There were also the eyes: dilated pupils meant Peggy was on methamphetamine, while pinpointed eyes meant an opiate (heroin is an opiate).

Sue, who called anti-drug efforts like DARE (Drug Abuse Resistance Education) “worthless,” said Peggy told her she got bacteria from a dirty needle.

“She said she had a bladder infection that got into the kidney and the blood stream,” Sue said. “If she was not doing heroin, it wouldn’t have happened.”

In Peggy’s final year, she was in and out of the hospital. A week before Peggy’s death, Sue discovered used needles in her closet and realized her daughter was using again.

“I didn’t know the infection had come back,” Sue said. “I didn’t know she was sick again. So a week before she died, I kicked her out of the house. Knowing that she would die, she still used. It was basically suicide. It was the air she breathed. She couldn’t kick the habit. You just get this tunnel vision and you don’t see anything else that’s going on.”

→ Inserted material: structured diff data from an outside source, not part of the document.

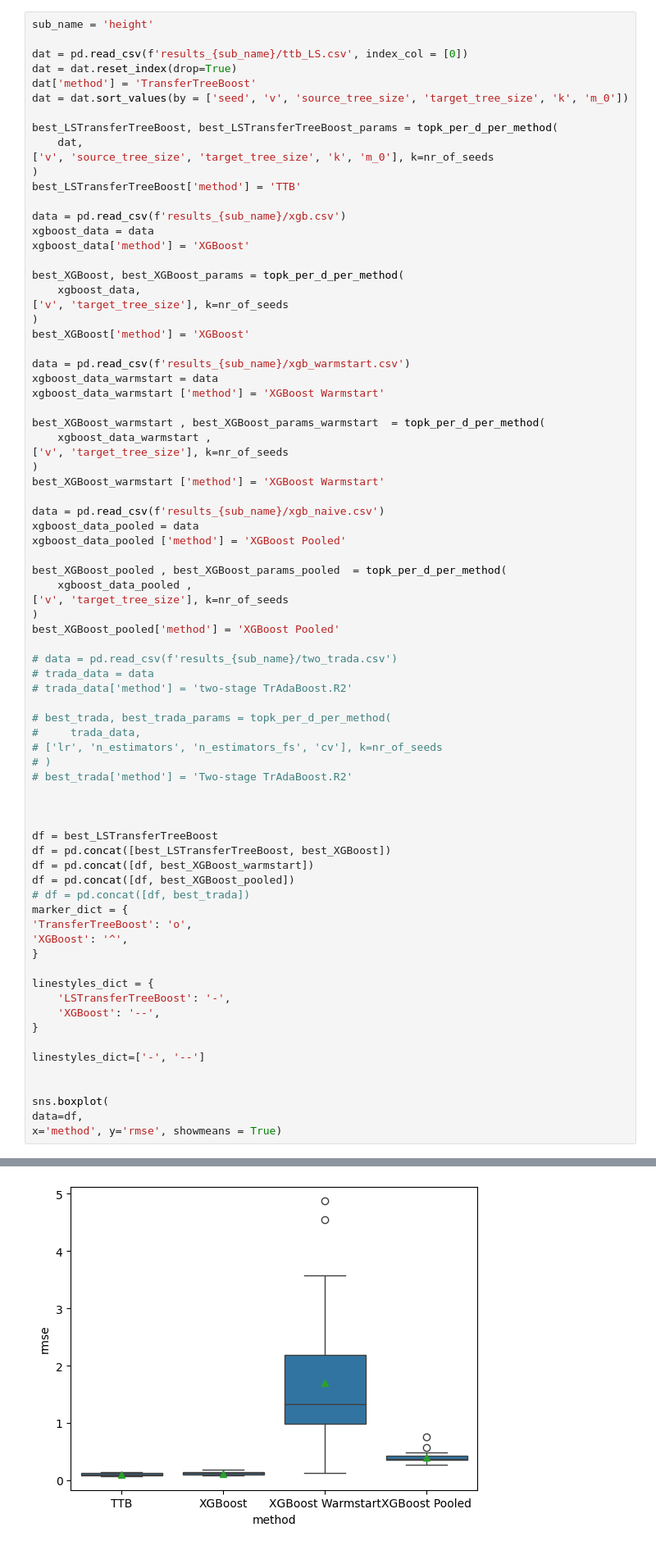
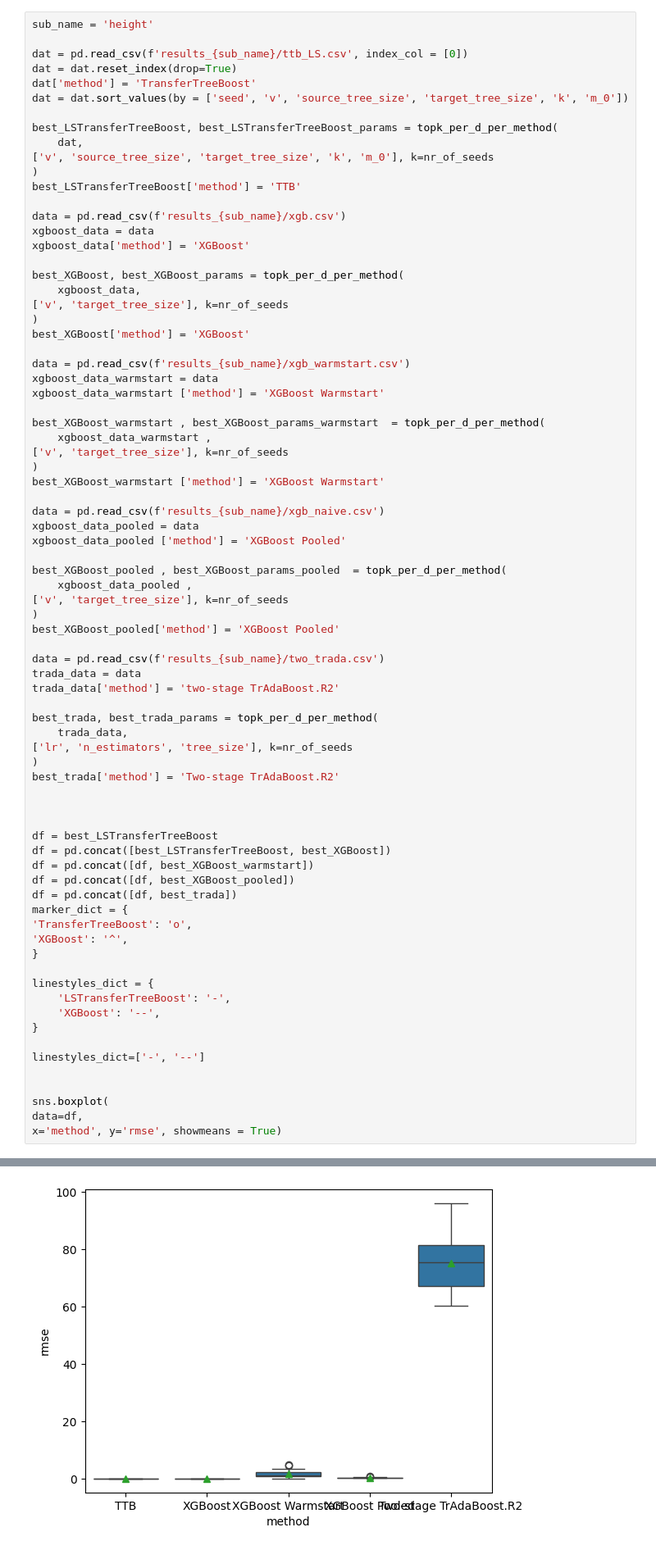
Before and after one commit to DageBjorne/transfertreeboost, a Jupyter notebook: stem-profile/viz.ipynb, the cells around one changed output, grey strips where cells are left out. Shown at 82% size. Drawn from its saved outputs; the diff is of its cells as text.

Commit message:
new trada res

```diff
--- a/stem-profile/viz.ipynb
+++ b/stem-profile/viz.ipynb
@@ -76,15 +76,15 @@ best_XGBoost_pooled , best_XGBoost_params_pooled  = topk_per_d_per_method(
 )
 best_XGBoost_pooled['method'] = 'XGBoost Pooled'
 
-# data = pd.read_csv(f'results_{sub_name}/two_trada.csv')
-# trada_data = data
-# trada_data['method'] = 'two-stage TrAdaBoost.R2'
+data = pd.read_csv(f'results_{sub_name}/two_trada.csv')
+trada_data = data
+trada_data['method'] = 'two-stage TrAdaBoost.R2'
 
-# best_trada, best_trada_params = topk_per_d_per_method(
-#     trada_data,
-# ['lr', 'n_estimators', 'n_estimators_fs', 'cv'], k=nr_of_seeds
-# )
-# best_trada['method'] = 'Two-stage TrAdaBoost.R2'
+best_trada, best_trada_params = topk_per_d_per_method(
+    trada_data,
+['lr', 'n_estimators', 'tree_size'], k=nr_of_seeds
+)
+best_trada['method'] = 'Two-stage TrAdaBoost.R2'
 
 
 
@@ -92,7 +92,7 @@ df = best_LSTransferTreeBoost
 df = pd.concat([best_LSTransferTreeBoost, best_XGBoost])
 df = pd.concat([df, best_XGBoost_warmstart])
 df = pd.concat([df, best_XGBoost_pooled])
-# df = pd.concat([df, best_trada])
+df = pd.concat([df, best_trada])
 marker_dict = {
 'TransferTreeBoost': 'o',
 'XGBoost': '^',
@@ -133,5 +130,5 @@ See the caveats in the documentation: https://pandas.pydata.org/pandas-docs/stab
 <Axes: xlabel='method', ylabel='rmse'>
-[figure, old version]
+[figure, new version]
 # %%
 #Obtain best parameters in order based on test rmse
 dat = pd.read_csv(f'results_{sub_name}/ttb_LS.csv', index_col = [0])
```
Also changed, not shown: parts of 4 cells of this notebook, 9 other files.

After Peggy’s passing, the family went to the funeral home and got a rude surprise.

“They said they needed to do special handling of the body due to Hepatitis B,” Sue said. “Never had we heard about that. I wonder if she got that in the last week.”

That put the exclamation point on a sad ending, which leaves bad memories for the family.

“The last year of her life was so traumatic,” Sue said. “That’s what you’re left with, it’s just yuck when you see someone so unhealthy. The Peggy we knew the last couple of years was a train wreck.”

Peggy’s passing brought out anger in her mom.

“I was mad at Peggy,” Sue said. “When the doctor said there was 0 percent chance she would make it, I went straight to anger. I was mad for a good month, just fuming. That wasn’t the Peggy I know. The Peggy I know, I’m not mad at her.”

Sue said her daughter was an amazing woman who was great with crafts – when clean.

“Her kids were everything to her,” Sue said. “She was always all about doing craft projects with them. She was very creative and so crafty. It was terrible to take her to a place like Michael’s, because you couldn’t get her out of there. A card from her wasn’t just a card. When she did birthday cards, she would do 3-D pop out things. It would be like a cityscape. She would sit there and make signs and cards for other people.

“Everything she did, she would do 110 percent,” the mom added. “She was always about helping everyone and taking care of everyone else. She was a really good person when she was not clouded up by her demons.”

Sue is sure the Peggy not clouded by the demons didn’t want a tragic ending.

“She did not want to die,” Sue said. “She wouldn’t have put a gun to her head.”